Once again Pastry Live, now in its fifth year, featured some outstanding cake designs. We interviewed the winners from the sculpted cake competition to learn about their inspiration and to find out what the judges had to say.This year’s Art of Cake competition was split into two divisions—one for tiered cakes and another for sculpted designs. The theme for the competition was “toys” and the participants took this idea in all different directions.
First Place, Sculpted Cakes: Johanna Wyss, student at Joliet Junior College
Over the summer Johanna studied in Japan and she designed her cake while there, inspired by the rich cultural heritage she discovered. “My host family had marvelous mobiles of little plush toys on strings as decorations in their guest room, so the toys that my toy maker has just finished sewing are replicas of pieces found on that real life mobile, in tribute to their hospitality,” she explained.
Her tasting cake was almond with jasmine oolong mousse and coconut gelee. The judges appreciated the flavor combination and its tie to the design of the cake.
“This was my first professional competition and my first attempt at building anything on this scale, so there were definitely some tribulations along the way. I was simply thrilled that my cake made it down from Chicago! The judges and fellow competitors offered really great tips and insight. I think the most impactful message that was imparted to me that weekend is that being a cake artist is a legitimate career path which is gaining recognition. Pastry Live was a very inspiring and recharging event.”

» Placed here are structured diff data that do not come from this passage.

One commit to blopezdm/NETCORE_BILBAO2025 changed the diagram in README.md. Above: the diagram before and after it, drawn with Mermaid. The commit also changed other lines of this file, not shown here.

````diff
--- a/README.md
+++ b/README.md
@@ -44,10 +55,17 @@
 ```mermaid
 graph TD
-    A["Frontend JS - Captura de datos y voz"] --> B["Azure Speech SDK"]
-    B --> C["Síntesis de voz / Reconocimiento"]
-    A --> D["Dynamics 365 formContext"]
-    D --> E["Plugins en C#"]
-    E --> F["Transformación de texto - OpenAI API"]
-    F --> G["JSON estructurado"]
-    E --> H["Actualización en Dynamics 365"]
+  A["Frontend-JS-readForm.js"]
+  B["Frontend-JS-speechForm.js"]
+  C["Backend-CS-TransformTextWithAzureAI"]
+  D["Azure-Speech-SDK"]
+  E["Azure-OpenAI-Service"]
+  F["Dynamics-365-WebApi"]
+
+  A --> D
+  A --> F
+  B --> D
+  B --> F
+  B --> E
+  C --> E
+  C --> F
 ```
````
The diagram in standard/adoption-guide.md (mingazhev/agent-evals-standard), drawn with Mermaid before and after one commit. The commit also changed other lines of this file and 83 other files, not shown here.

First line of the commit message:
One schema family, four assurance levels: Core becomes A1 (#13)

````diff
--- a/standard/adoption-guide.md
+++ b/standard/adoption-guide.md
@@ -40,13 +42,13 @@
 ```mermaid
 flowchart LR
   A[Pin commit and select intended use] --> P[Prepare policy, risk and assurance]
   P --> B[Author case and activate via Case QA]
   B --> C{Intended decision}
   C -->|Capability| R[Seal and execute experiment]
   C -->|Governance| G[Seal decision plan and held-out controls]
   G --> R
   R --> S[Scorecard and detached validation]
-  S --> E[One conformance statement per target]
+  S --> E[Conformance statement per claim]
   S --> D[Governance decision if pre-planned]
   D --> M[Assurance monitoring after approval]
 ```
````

Second Place, Sculpted Cakes: Katharina McCawley , Pretty Cake Machine
“My piece displayed toys common to central Europe between 1920-1950,” explained Katarina. My references consisted almost entirely of family photos from the period, many of which featured my grandparents and their siblings clutching cherished toys, which were often handmade and one of a kind. For example, my grandfather’s mother was a seamstress and created dresses for her daughters’ dolls that ended up reflecting their own fashion. I tried to incorporate details reflective of facts like this in the cake, and also tried to keep it as visually accurate to the time period as I could.”

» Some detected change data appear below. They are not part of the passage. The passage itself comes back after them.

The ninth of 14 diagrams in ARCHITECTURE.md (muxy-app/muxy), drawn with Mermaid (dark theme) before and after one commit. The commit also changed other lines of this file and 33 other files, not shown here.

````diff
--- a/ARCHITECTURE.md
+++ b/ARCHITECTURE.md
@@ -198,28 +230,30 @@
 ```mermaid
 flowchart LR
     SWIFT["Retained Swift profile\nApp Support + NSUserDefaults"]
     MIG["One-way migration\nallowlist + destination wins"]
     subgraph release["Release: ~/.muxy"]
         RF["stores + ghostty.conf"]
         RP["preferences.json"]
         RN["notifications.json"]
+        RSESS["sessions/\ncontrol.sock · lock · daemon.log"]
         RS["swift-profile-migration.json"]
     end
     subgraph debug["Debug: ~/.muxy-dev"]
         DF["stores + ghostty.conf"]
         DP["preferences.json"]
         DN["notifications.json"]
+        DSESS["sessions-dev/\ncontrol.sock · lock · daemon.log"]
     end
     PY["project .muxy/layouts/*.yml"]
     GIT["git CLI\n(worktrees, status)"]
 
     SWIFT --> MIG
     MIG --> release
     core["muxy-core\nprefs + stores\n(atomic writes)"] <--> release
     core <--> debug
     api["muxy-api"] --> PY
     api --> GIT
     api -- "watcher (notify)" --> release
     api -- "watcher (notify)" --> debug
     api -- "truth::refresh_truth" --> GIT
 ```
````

Her tasting cake was a reworked version of Schwimmbadtorte, a German cake consisting of layers of vanilla butter cake, meringue with toasted almonds, whipped cream and gooseberry filling. Since this would be impossible to stack, she tweaked profile, keeping the gooseberry filling, but using almond dacquoise and triple sec Italian buttercream instead of meringue and whipped cream, while the sled was made of gingerbread.

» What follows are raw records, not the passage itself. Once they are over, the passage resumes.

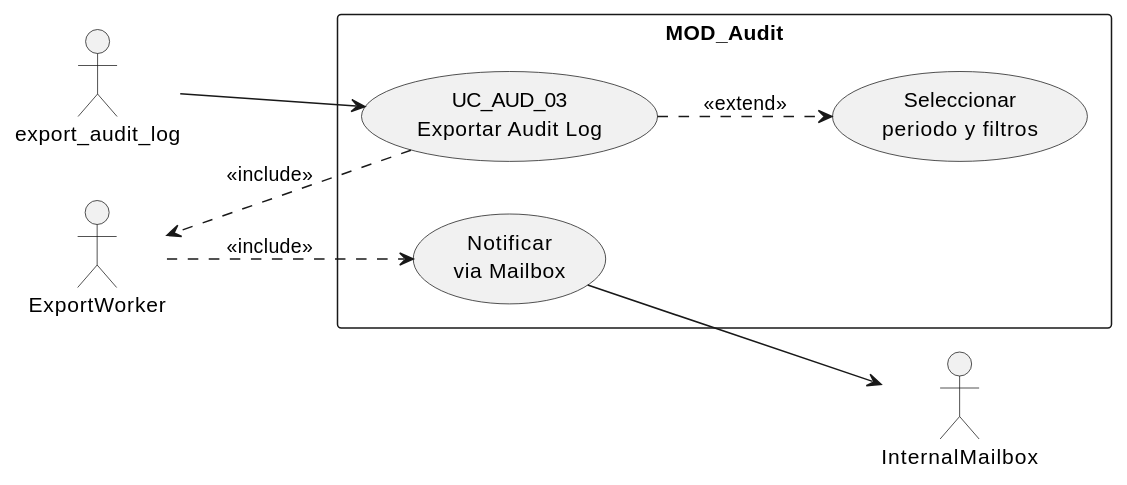
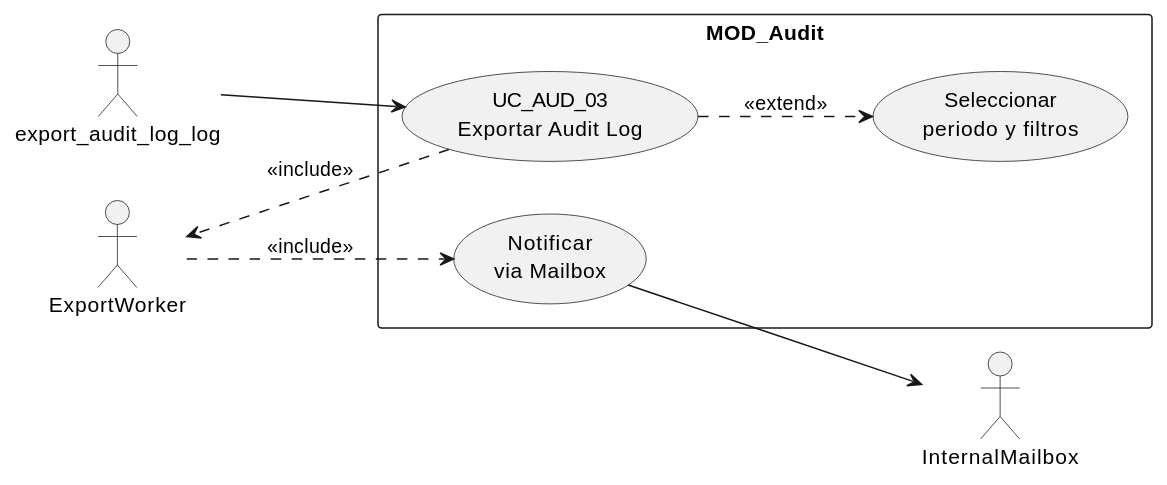
One commit to jcg-admin/IACT-docs changed the first of 4 diagrams in source/requisitos/casos-uso/audit/uc-aud-03/diagramas-uml.rst. Above: the diagram before and after it, drawn with PlantUML. The commit also changed other lines of this file and 108 other files, not shown here.

First line of the commit message:
Apply catalog function names to non-diagram RST files

```diff
--- a/source/requisitos/casos-uso/audit/uc-aud-03/diagramas-uml.rst
+++ b/source/requisitos/casos-uso/audit/uc-aud-03/diagramas-uml.rst
@@ -10,18 +10,18 @@
 .. uml::
 
  @startuml
  left to right direction
- actor "export_audit_log" as USR
+ actor "export_audit_log_log" as USR
  actor "ExportWorker" as EW
  actor "InternalMailbox" as MB
  rectangle "MOD_Audit" {
    usecase "UC_AUD_03\nExportar Audit Log" as UC03
    usecase "Seleccionar\nperiodo y filtros" as SEL
    usecase "Notificar\nvia Mailbox" as NOT
  }
  USR --> UC03
  UC03 ..> SEL : <<extend>>
  UC03 ..> EW : <<include>>
  EW ..> NOT : <<include>>
  NOT --> MB
  @enduml
```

She’s posted a nicely detailed explanation (part one) of her process over on her blog. It’s definitely worth checking out!
Third Place, Sculpted Cakes: Marilyn Bawol, Unique Cakes
“I wanted to include a bit of mischief in the piece, so this was a whimsical look at what toys do when nobody is watching,” explained Marilyn. “The toys painted on the sides of the box come to life—the monkey cranks the crank, the soldiers start to march and Jack-in-the-box becomes a rag doll puppeteer.”
Marilyn used a new product of her own design, called Flexique, which remains flexible indefinitely. This was used for the doll’s dress and Jack’s hat and, in combination with wafer paper, for Jack’s frilled neck and sleeves and puppet strings. The doll’s hair was a mix of Flexique and fondant which allowed her to braid the yarn hair.